The Church also said it was not imposing its views about Madonna on non-believers. Its statement comes a day after a Straits Times report on Archbishop William Goh expressing, in a message to Catholics, his grave concern about the concert.
Some on social media had criticised the Archbishop's comments.
The Archbishop had also reminded Catholics of their moral obligation "not to support those who denigrate and insult religions".
Responding to queries from ST yesterday, the office of the Archbishop said he was "not issuing any new instructions but simply recalling and stating the fact of the need to be true to the faith". It added that the Church "does not impose her faith and values on non-believers", but has a duty to make clear its stand on moral issues.
Leaders of some other churches have come out to support the Archbishop's position.
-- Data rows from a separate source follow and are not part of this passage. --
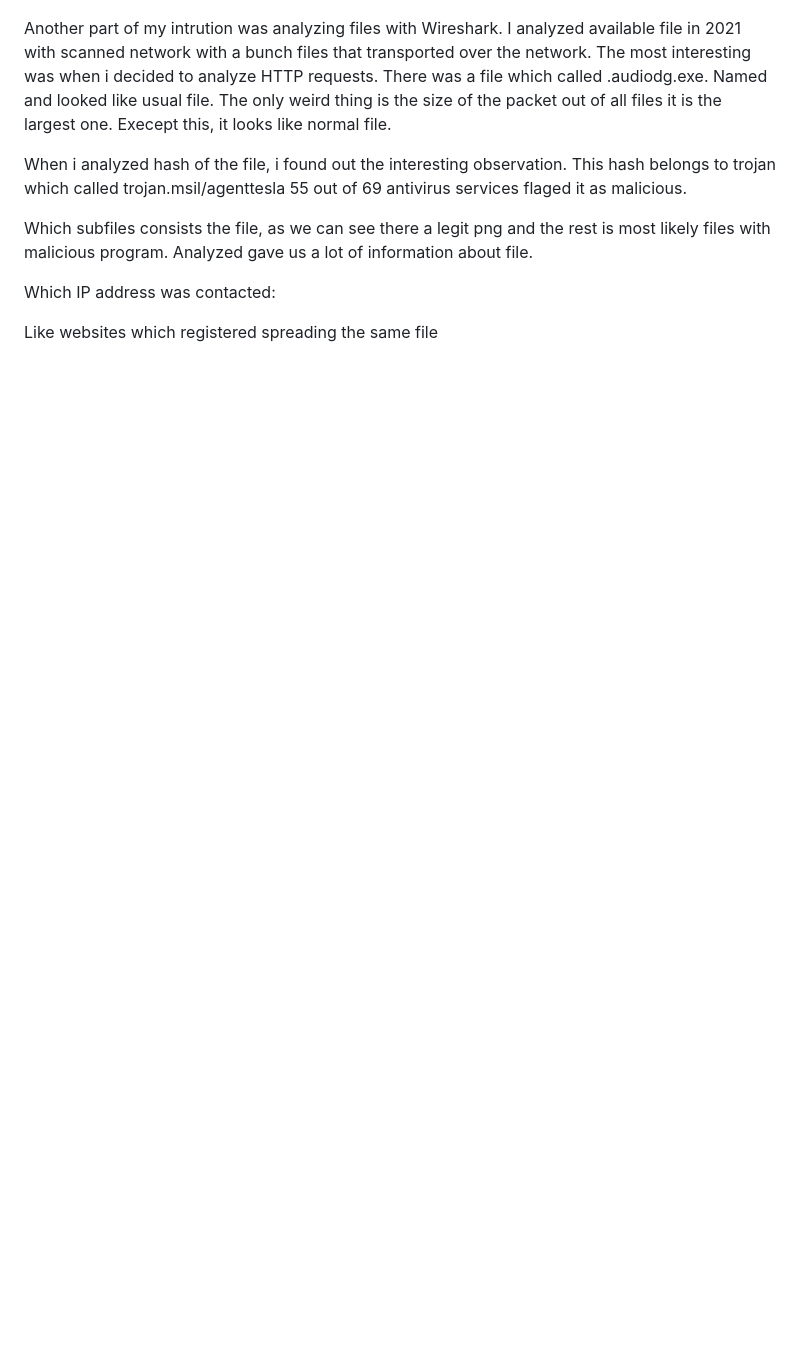
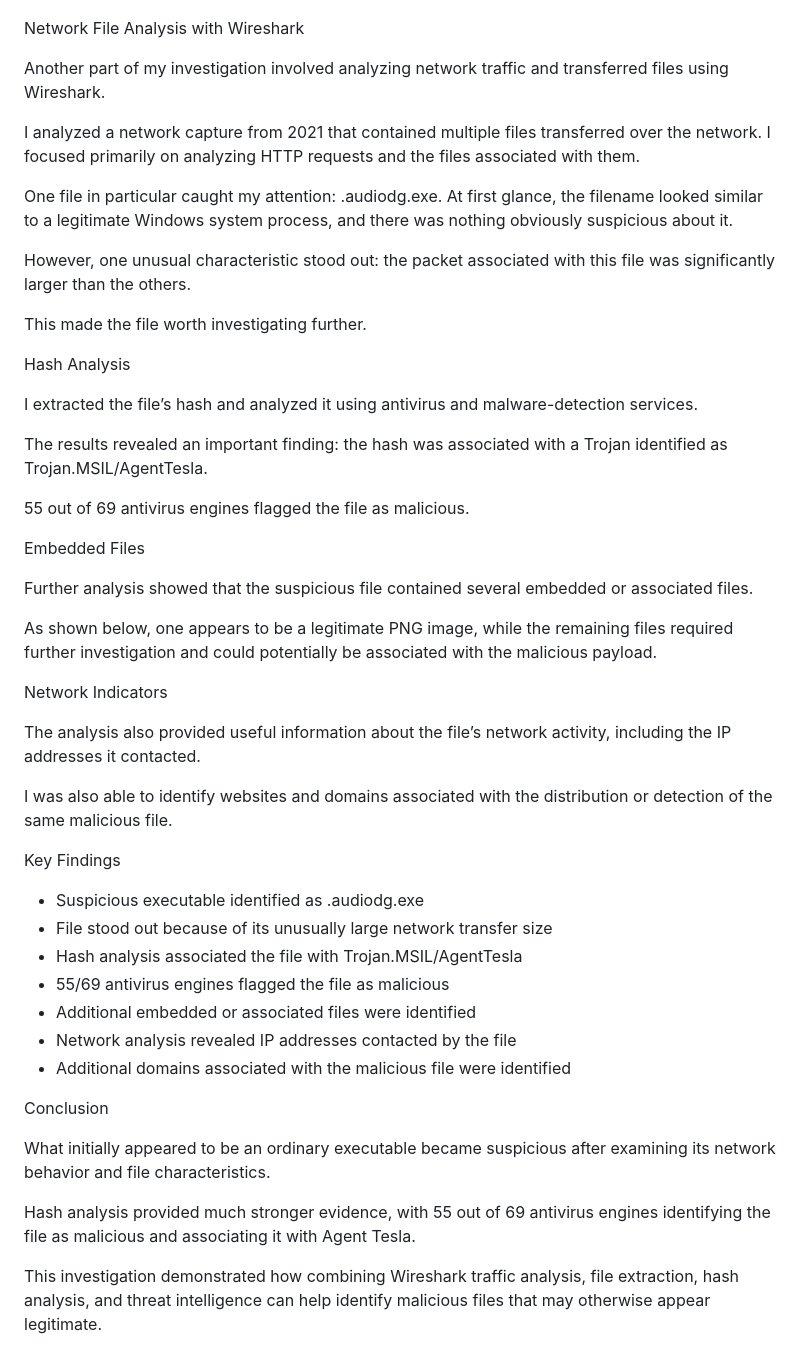
Before and after one commit to WebProgremmer1/Home-SOC-Threat-Detection-System, a Markdown page: README.md, the part around the change. GitHub-like rendering; blank space fills up the shorter version.

```diff
--- a/README.md
+++ b/README.md
@@ -113,15 +113,52 @@ This is a common credential-harvesting phishing technique, where attackers creat
 
 
 
-Another part of my intrution was analyzing files with Wireshark.
-I analyzed available file in 2021 with scanned network with a bunch files that transported over the network.
-The most interesting was when i decided to analyze HTTP requests. There was a file which called .audiodg.exe. Named and looked like usual file. The only weird thing is the size of the packet out of all files it is the largest one. Execept this, it looks like normal file.
+Network File Analysis with Wireshark
 
-When i analyzed hash of the file, i found out the interesting observation. This hash belongs to trojan which called trojan.msil/agenttesla 55 out of 69 antivirus services flaged it as malicious.
+Another part of my investigation involved analyzing network traffic and transferred files using Wireshark.
 
-Which subfiles consists the file, as we can see there a legit png and the rest is most likely files with malicious program.
-Analyzed gave us a lot of information about file.
+I analyzed a network capture from 2021 that contained multiple files transferred over the network. I focused primarily on analyzing HTTP requests and the files associated with them.
 
-Which IP address was contacted:
+One file in particular caught my attention: .audiodg.exe. At first glance, the filename looked similar to a legitimate Windows system process, and there was nothing obviously suspicious about it.
 
-Like websites which registered spreading the same file
+However, one unusual characteristic stood out: the packet associated with this file was significantly larger than the others.
+
+This made the file worth investigating further.
+
+Hash Analysis
+
+I extracted the file’s hash and analyzed it using antivirus and malware-detection services.
+
+The results revealed an important finding: the hash was associated with a Trojan identified as Trojan.MSIL/AgentTesla.
+
+55 out of 69 antivirus engines flagged the file as malicious.
+
+Embedded Files
+
+Further analysis showed that the suspicious file contained several embedded or associated files.
+
+As shown below, one appears to be a legitimate PNG image, while the remaining files required further investigation and could potentially be associated with the malicious payload.
+
+Network Indicators
+
+The analysis also provided useful information about the file’s network activity, including the IP addresses it contacted.
+
+I was also able to identify websites and domains associated with the distribution or detection of the same malicious file.
+
+Key Findings
+
+* Suspicious executable identified as .audiodg.exe
+* File stood out because of its unusually large network transfer size
+* Hash analysis associated the file with Trojan.MSIL/AgentTesla
+* 55/69 antivirus engines flagged the file as malicious
+* Additional embedded or associated files were identified
+* Network analysis revealed IP addresses contacted by the file
+* Additional domains associated with the malicious file were identified
+
+Conclusion
+
+What initially appeared to be an ordinary executable became suspicious after examining its network behavior and file characteristics.
+
+Hash analysis provided much stronger evidence, with 55 out of 69 antivirus engines identifying the file as malicious and associating it with Agent Tesla.
+
+This investigation demonstrated how combining Wireshark traffic analysis, file extraction, hash analysis, and threat intelligence can help identify malicious files that may otherwise appear legitimate.
```
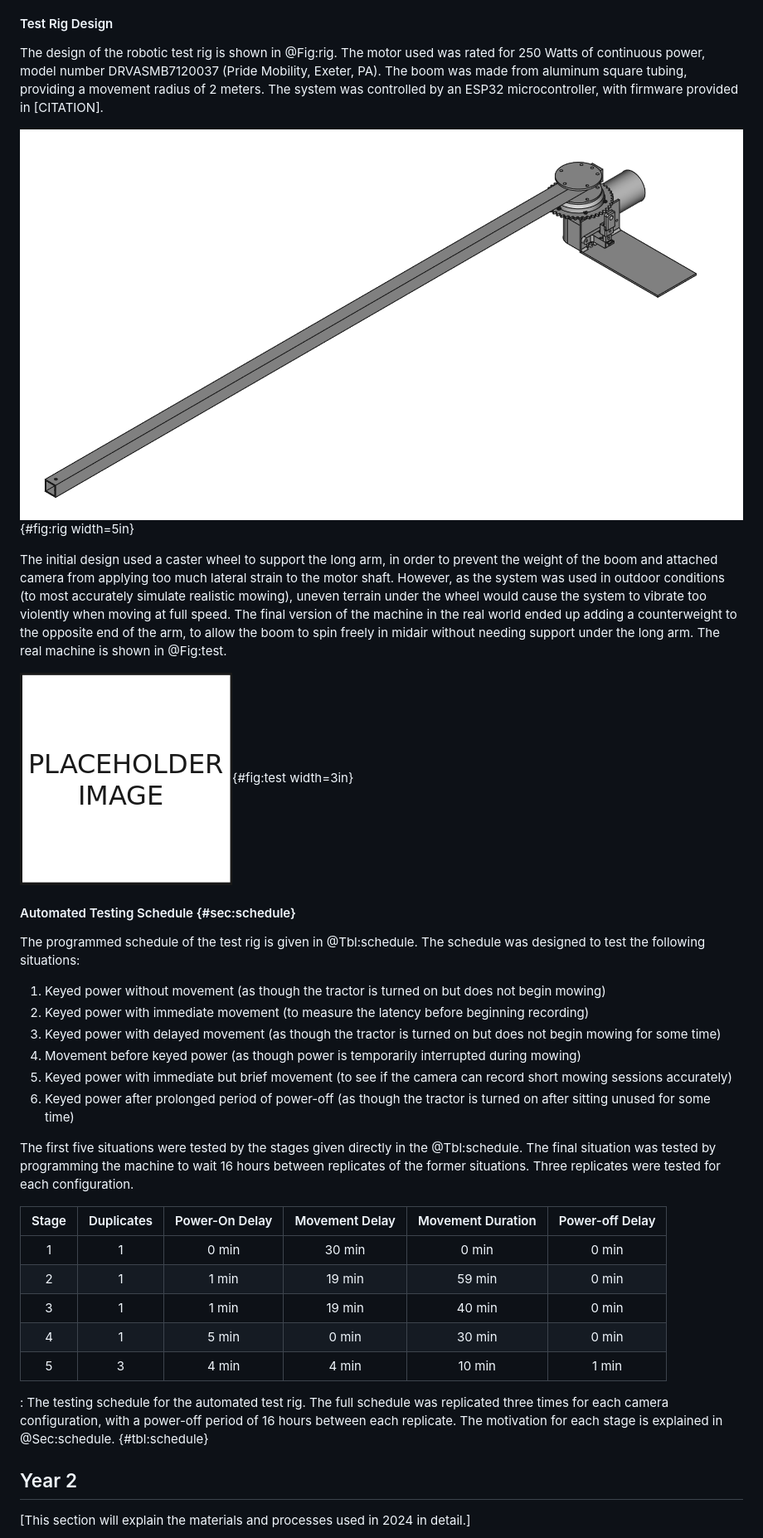
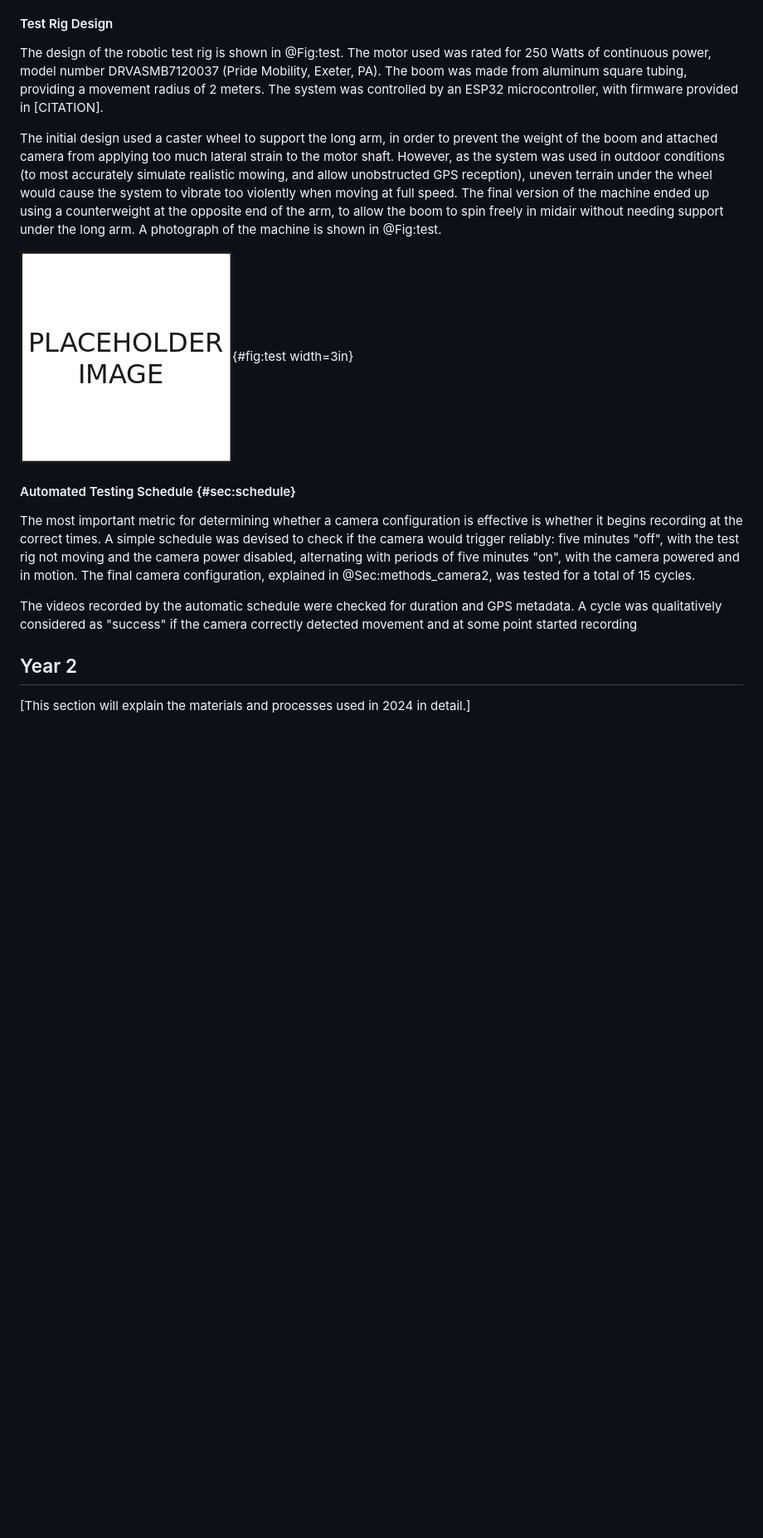
Before and after one commit to tjwieg/MS_thesis, a Markdown page: thesis.md, the part around the change printed below. Shown: that part at 83% size. Rendered like a GitHub page; blank space fills up the shorter version.

```diff
--- a/thesis.md
+++ b/thesis.md
@@ -159,35 +168,16 @@ Camera configurations were also evaluated using a robotic test rig. The automate
 The requirements for the rig were determined experimentally. The minimum radius was found by moving a camera in successively wider circles until it would reliably measure movement via GPS, and the final design was given a slightly longer boom than that for additional tolerance.
 
 #### Test Rig Design
-The design of the robotic test rig is shown in @Fig:rig. The motor used was rated for 250 Watts of continuous power, model number DRVASMB7120037 (Pride Mobility, Exeter, PA). The boom was made from aluminum square tubing, providing a movement radius of 2 meters. The system was controlled by an ESP32 microcontroller, with firmware provided in [CITATION].
+The design of the robotic test rig is shown in @Fig:test. The motor used was rated for 250 Watts of continuous power, model number DRVASMB7120037 (Pride Mobility, Exeter, PA). The boom was made from aluminum square tubing, providing a movement radius of 2 meters. The system was controlled by an ESP32 microcontroller, with firmware provided in [CITATION].
 
-![CAD model of the robotic test rig. The real-world machine includes a counterweight on the opposite end of the long arm, allowing the rig to spin without applying excess lateral strain to the motor shaft.](img/rig_cad.png){#fig:rig width=5in}
+The initial design used a caster wheel to support the long arm, in order to prevent the weight of the boom and attached camera from applying too much lateral strain to the motor shaft. However, as the system was used in outdoor conditions (to most accurately simulate realistic mowing, and allow unobstructed GPS reception), uneven terrain under the wheel would cause the system to vibrate too violently when moving at full speed. The final version of the machine ended up using a counterweight at the opposite end of the arm, to allow the boom to spin freely in midair without needing support under the long arm. A photograph of the machine is shown in @Fig:test.
 
-The initial design used a caster wheel to support the long arm, in order to prevent the weight of the boom and attached camera from applying too much lateral strain to the motor shaft. However, as the system was used in outdoor conditions (to most accurately simulate realistic mowing), uneven terrain under the wheel would cause the system to vibrate too violently when moving at full speed. The final version of the machine in the real world ended up adding a counterweight to the opposite end of the arm, to allow the boom to spin freely in midair without needing support under the long arm. The real machine is shown in @Fig:test.
-
-![Photograph of the robotic test rig in operation.](img/blank.png){#fig:test width=3in}
+![Photograph of the robotic test rig in operation. Callouts are provided to mention the main electromechanical components.](img/blank.png){#fig:test width=3in}
 
 #### Automated Testing Schedule {#sec:schedule}
-The programmed schedule of the test rig is given in @Tbl:schedule. The schedule was designed to test the following situations:
+The most important metric for determining whether a camera configuration is effective is whether it begins recording at the correct times. A simple schedule was devised to check if the camera would trigger reliably: five minutes "off", with the test rig not moving and the camera power disabled, alternating with periods of five minutes "on", with the camera powered and in motion. The final camera configuration, explained in @Sec:methods_camera2, was tested for a total of 15 cycles.
 
-1. Keyed power without movement (as though the tractor is turned on but does not begin mowing)
-2. Keyed power with immediate movement (to measure the latency before beginning recording)
-3. Keyed power with delayed movement (as though the tractor is turned on but does not begin mowing for some time)
-4. Movement before keyed power (as though power is temporarily interrupted during mowing)
-5. Keyed power with immediate but brief movement (to see if the camera can record short mowing sessions accurately)
-6. Keyed power after prolonged period of power-off (as though the tractor is turned on after sitting unused for some time)
-
-The first five situations were tested by the stages given directly in the @Tbl:schedule. The final situation was tested by programming the machine to wait 16 hours between replicates of the former situations. Three replicates were tested for each configuration.
-
-| Stage | Duplicates | Power-On Delay | Movement Delay | Movement Duration | Power-off Delay |
-| :---: | :--------: | :------------: | :------------: | :---------------: | :-------------: |
-|   1   |     1      |     0 min      |     30 min     |       0 min       |      0 min      |
-|   2   |     1      |     1 min      |     19 min     |      59 min       |      0 min      |
-|   3   |     1      |     1 min      |     19 min     |      40 min       |      0 min      |
-|   4   |     1      |     5 min      |     0 min      |      30 min       |      0 min      |
-|   5   |     3      |     4 min      |     4 min      |      10 min       |      1 min      |
-
-: The testing schedule for the automated test rig. The full schedule was replicated three times for each camera configuration, with a power-off period of 16 hours between each replicate. The motivation for each stage is explained in @Sec:schedule. {#tbl:schedule}
+The videos recorded by the automatic schedule were checked for duration and GPS metadata. A cycle was qualitatively considered as "success" if the camera correctly detected movement and at some point started recording
 
 ## Year 2
 [This section will explain the materials and processes used in 2024 in detail.]
```
Also changed, not shown: other parts of thesis.md (+56 -27 lines), img/config1.png (added), img/config2.png (added), img/config3.png (added), img/config4.png (added).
The National Council of Churches of Singapore's (NCCS) general secretary, Reverend Ngoei Foong Nghian, told ST the council had informed the authorities of its concerns since December. He said NCCS' members "would likely not wish to be subjected to songs and lyrics which may not be edifying to the Christian faith".
Madonna's Rebel Heart tour, which has an R18 rating here, has been altered slightly for the local audience, with religiously sensitive content removed, like the song Holy Water. In her North American and European shows, she performs the song with scantily clad dancers looking like Catholic nuns.
This is not the first time Singapore churches have taken issue with a pop concert. In 2012, the Media Development Authority met the NCCS and the LoveSingapore network of churches regarding Lady Gaga's concert, which they felt was offensive to Christians.